In the entries, find all lines that hold the word "долга" and copy them.
※ ※ ※
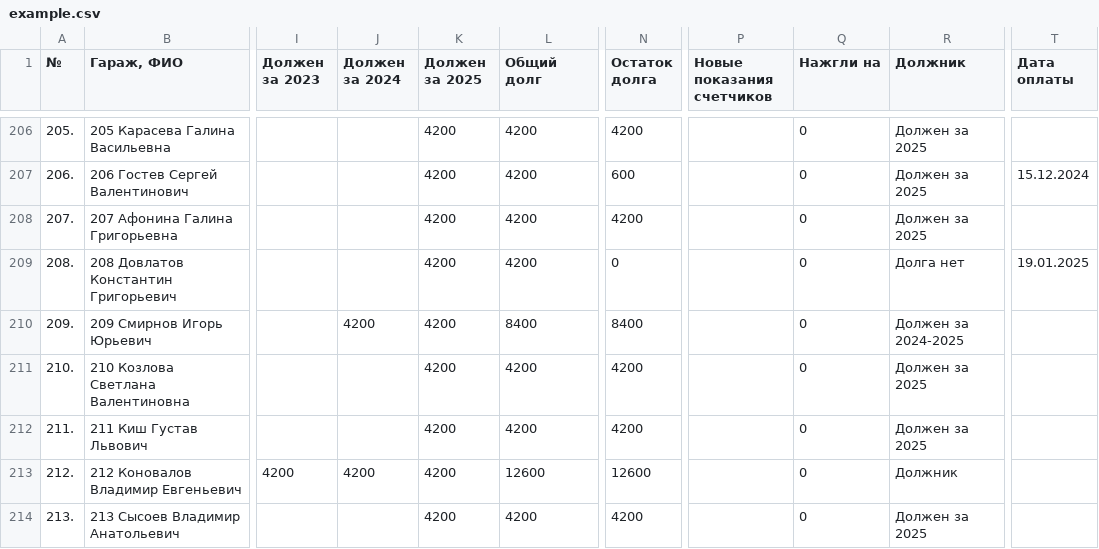
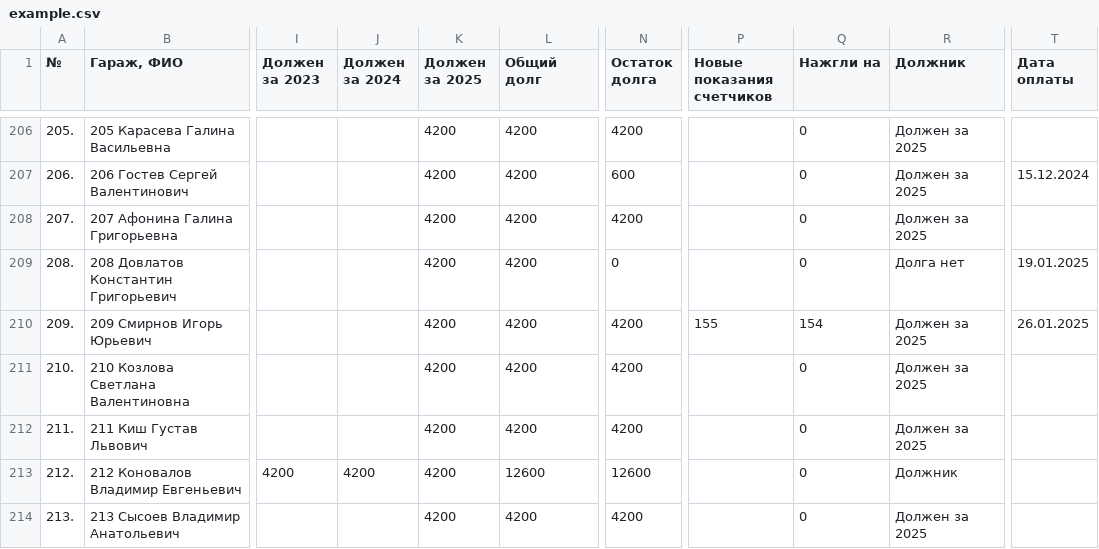
Before and after one commit to slaav1k/fakel, a CSV file: example.csv, drawn as a sheet; only a part is shown, gaps mark what is left out; the diff covers the shown part only; the diff names each change by its address in the sheet, - before the commit and + after, or states it on an @@ line.

```diff
--- a/example.csv
+++ b/example.csv
-J210 (Должен за 2024): 4200
+J210 (Должен за 2024): (empty)
-L210 (Общий долг): 8400
+L210 (Общий долг): 4200
-N210 (Остаток долга): 8400
+N210 (Остаток долга): 4200
-P210 (Новые показания счетчиков): (empty)
+P210 (Новые показания счетчиков): 155
-Q210 (Нажгли на): 0
+Q210 (Нажгли на): 154
-R210 (Должник): Должен за 2024-2025
+R210 (Должник): Должен за 2025
-T210 (Дата оплаты): (empty)
+T210 (Дата оплаты): 26.01.2025
```
Also changed, not shown: 1 added row, 1 removed row and 104 edited cells elsewhere in this file, numbers.csv, 1 other file.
※ ※ ※
Response area:
-N210 (Остаток долга): 8400
+N210 (Остаток долга): 4200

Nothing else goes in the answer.